January 22, 2018 – Fort Russ News – Paul Antonopoulos
LAGHMAN, Afghanistan – As the deadline the Pakistani government gave to Afghan refugees to return home is looming, those, who have already returned, share their grim stories of what life is like in unstable, war tormented Afghanistan, from a refugee camp in Laghman Province, Saturday.
Pakistan, which is now hosting over 2.7 million Afghan refugees, set the end of January as the final deadline for refugees to return to Afghanistan.
The announcement to extend the period for one month was made in early January.
Many Afghans have been living in Pakistan for decades and now have basically no other place to call home. The dates have been extended several times, but the recent move is feared to be the last of its kind.
“We live here in fear, in tents and have no access to facilities,” regrets one of the returned refugees.

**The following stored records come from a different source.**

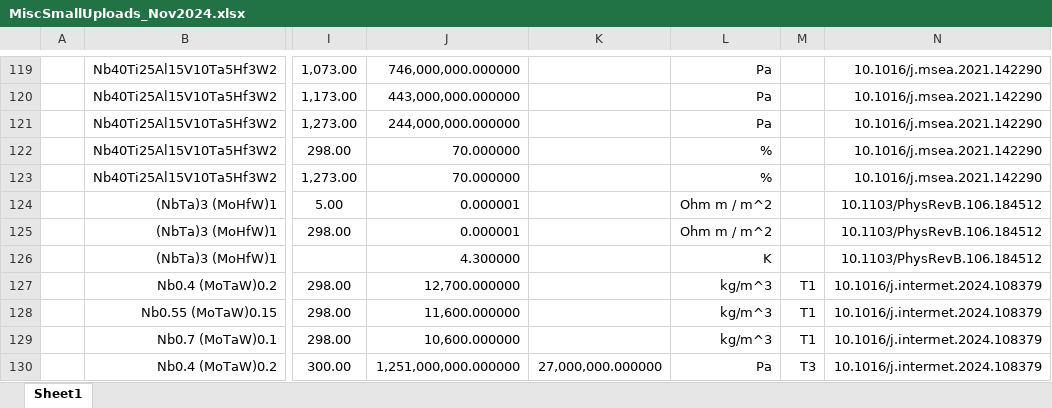
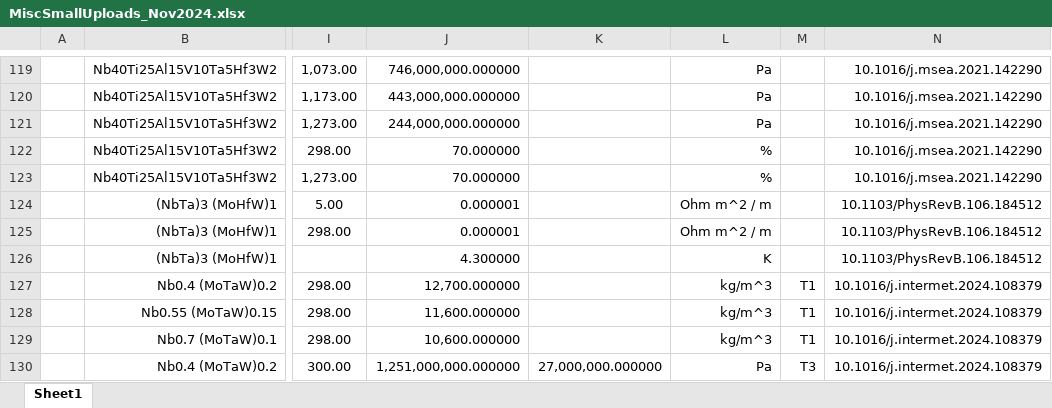
Before and after one commit to amkrajewski/ULTERA-contribute-amkrajewski, an Excel workbook: MiscSmallUploads_Nov2024.xlsx, sheet Sheet1, drawn as a sheet; only a part is shown, gaps mark what is left out; values as stored, in another font and other column widths than the file's, no borders; the diff names each change by its address in the sheet, - before the commit and + after, or states it on an @@ line.

Commit message:
- adjust 2 electrical resistivity units (no data changes)

```diff
--- a/MiscSmallUploads_Nov2024.xlsx (sheet Sheet1)
+++ b/MiscSmallUploads_Nov2024.xlsx (sheet Sheet1)
-L124:L125: Ohm m / m^2
+L124:L125: Ohm m^2 / m
```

Such strive for accelerating deportation is explained by fighting militants that enter Pakistan from their neighbor. The battle was largely triggered by the attack on the Army Public School four years ago, when over 150 mostly children were killed.

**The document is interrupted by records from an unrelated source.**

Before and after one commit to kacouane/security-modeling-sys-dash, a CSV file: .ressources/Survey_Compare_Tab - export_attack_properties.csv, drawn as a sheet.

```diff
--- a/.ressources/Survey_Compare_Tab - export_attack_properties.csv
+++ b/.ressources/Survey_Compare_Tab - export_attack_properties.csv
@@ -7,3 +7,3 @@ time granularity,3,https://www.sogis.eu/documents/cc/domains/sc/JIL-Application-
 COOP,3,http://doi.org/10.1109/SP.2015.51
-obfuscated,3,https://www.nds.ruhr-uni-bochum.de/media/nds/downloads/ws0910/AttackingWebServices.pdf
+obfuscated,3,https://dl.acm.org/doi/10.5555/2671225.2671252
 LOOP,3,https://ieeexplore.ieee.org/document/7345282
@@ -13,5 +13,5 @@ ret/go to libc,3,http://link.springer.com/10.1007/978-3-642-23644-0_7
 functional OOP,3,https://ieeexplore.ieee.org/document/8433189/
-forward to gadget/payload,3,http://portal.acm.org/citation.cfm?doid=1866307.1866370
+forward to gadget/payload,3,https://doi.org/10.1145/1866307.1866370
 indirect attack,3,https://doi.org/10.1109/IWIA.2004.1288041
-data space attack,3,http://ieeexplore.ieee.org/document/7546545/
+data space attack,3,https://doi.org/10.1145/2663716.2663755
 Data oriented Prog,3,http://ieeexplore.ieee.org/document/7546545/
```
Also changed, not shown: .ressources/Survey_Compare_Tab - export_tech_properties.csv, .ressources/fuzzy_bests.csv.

“I brought my family to Afghanistan few days ago, the situation in Afghanistan is not good and we request Pakistan to review their decision and not to send more Afghans back to Afghanistan,” said an Afghan refugee.

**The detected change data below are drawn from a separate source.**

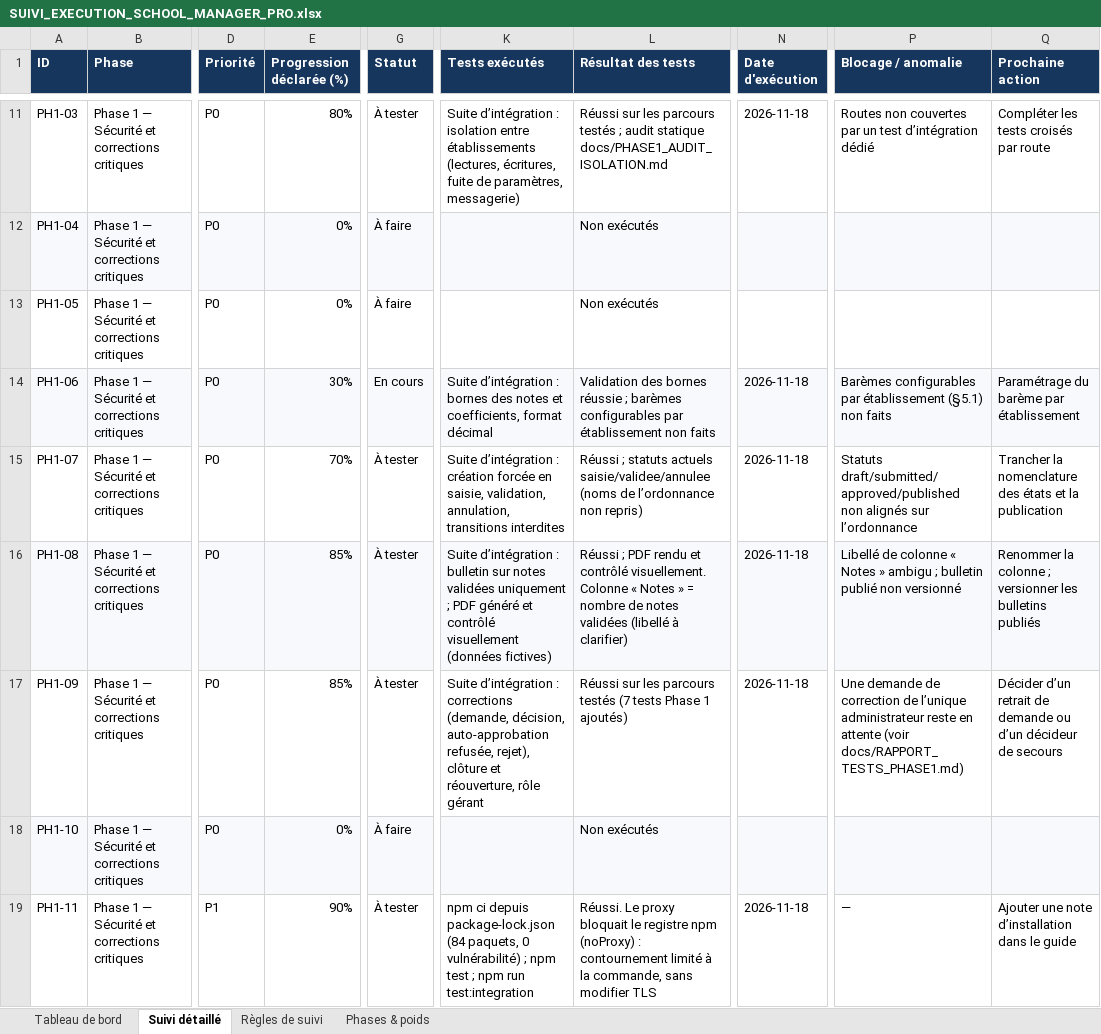
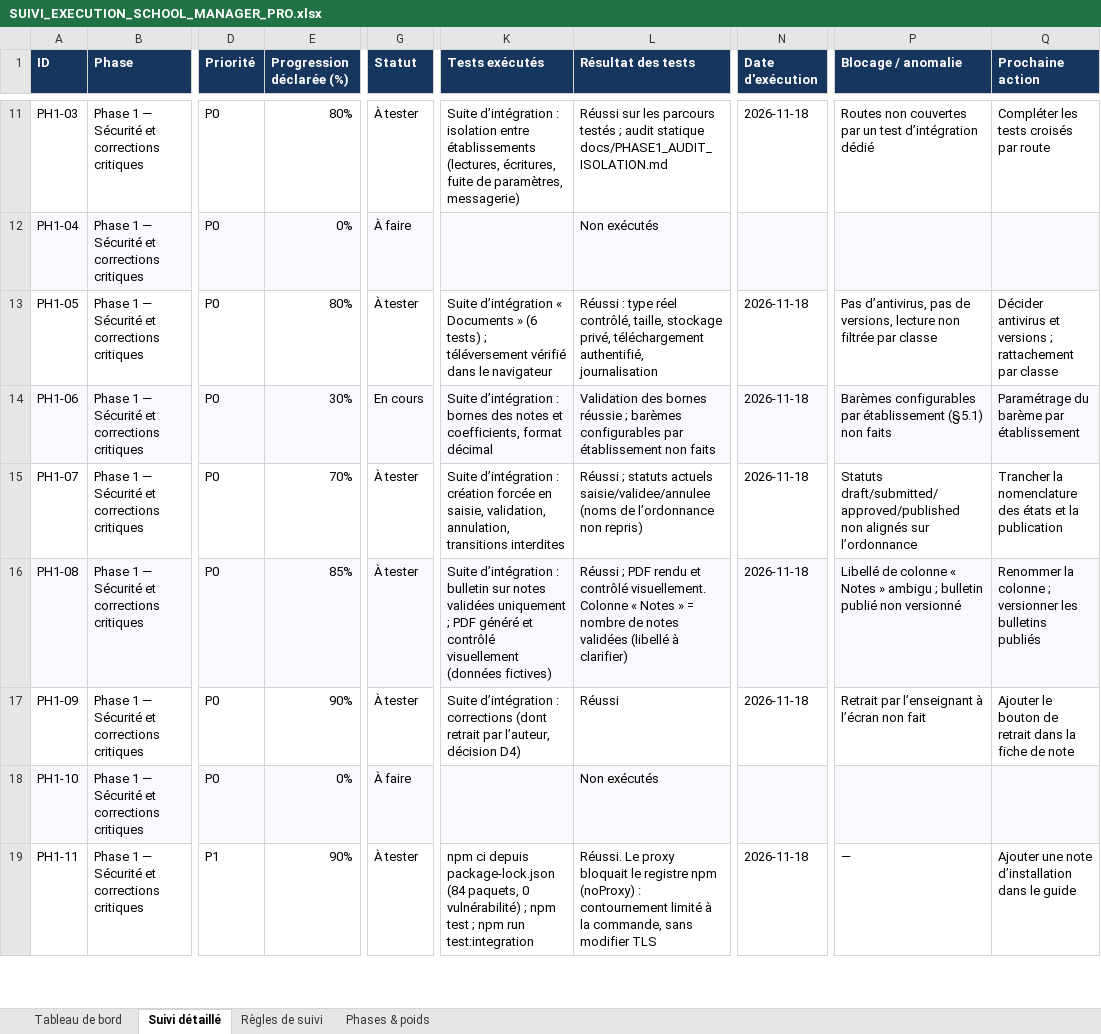
Before and after one commit to bkontao-crypto/School_Manager_Pro, an Excel workbook: docs/SUIVI_EXECUTION_SCHOOL_MANAGER_PRO.xlsx, sheet Suivi détaillé, drawn as a sheet; only a part is shown, gaps mark what is left out; values as stored, in another font and other column widths than the file's, no borders; conditional formats not drawn; the diff names each change by its address in the sheet, - before the commit and + after, or states it on an @@ line.

```diff
--- a/docs/SUIVI_EXECUTION_SCHOOL_MANAGER_PRO.xlsx (sheet Suivi détaillé)
+++ b/docs/SUIVI_EXECUTION_SCHOOL_MANAGER_PRO.xlsx (sheet Suivi détaillé)
-E13 (Progression déclarée (%)): 0%
+E13 (Progression déclarée (%)): 80%
-G13 (Statut): À faire
+G13 (Statut): À tester
-K13 (Tests exécutés): (empty)
+K13 (Tests exécutés): Suite d’intégration « Documents » (6 tests) ; téléversement vérifié dans le navigateur
-L13 (Résultat des tests): Non exécutés
+L13 (Résultat des tests): Réussi : type réel contrôlé, taille, stockage privé, téléchargement authentifié, journalisation
-N13 (Date d'exécution): (empty)
+N13 (Date d'exécution): 2026-11-18
-P13 (Blocage / anomalie): (empty)
+P13 (Blocage / anomalie): Pas d’antivirus, pas de versions, lecture non filtrée par classe
-Q13 (Prochaine action): (empty)
+Q13 (Prochaine action): Décider antivirus et versions ; rattachement par classe
-E17 (Progression déclarée (%)): 85%
+E17 (Progression déclarée (%)): 90%
-K17 (Tests exécutés): …: corrections (demande, décision, auto-approbation refusée, rejet), clôture et réouverture, rôle gérant
+K17 (Tests exécutés): …: corrections (dont retrait par l’auteur, décision D4)
-L17 (Résultat des tests): Réussi sur les parcours testés (7 tests Phase 1 ajoutés)
+L17 (Résultat des tests): Réussi
-P17 (Blocage / anomalie): Une demande de correction de l’unique administrateur reste en attente (voir docs/RAPPORT_TESTS_PHASE1.md)
+P17 (Blocage / anomalie): Retrait par l’enseignant à l’écran non fait
-Q17 (Prochaine action): Décider d’un retrait de demande ou d’un décideur de secours
+Q17 (Prochaine action): Ajouter le bouton de retrait dans la fiche de note
```
Also changed, not shown: sheet Tableau de bord, sheet Phases & poids, 12 other files.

The repatriation ultimatum was also announced following US accusations that Islamabad shelters some of the fiercest factions of the Taliban fighting US and Afghan soldiers in neighbouring Afghanistan.
Hasina, another student regrets that pupils lack basic necessities, “Even our teachers don’t have books and we study without books,” she adds.
The UN Refugee Agency is assisting in the repatriation process, but its efforts seem not to be enough.
“We had a good life back in Pakistan, we had all books and notebooks but, as we reached back Afghanistan there is nothing and we live in tents,” says Malika, a returned Afghan refugee.
Malika as many other returned Afghan refugees, is now studying at an open air school.
Regretting the dire living conditions, refugees request the Pakistani authorities to “be good” to them and not to send more refugees back until the situation in Afghanistan improves.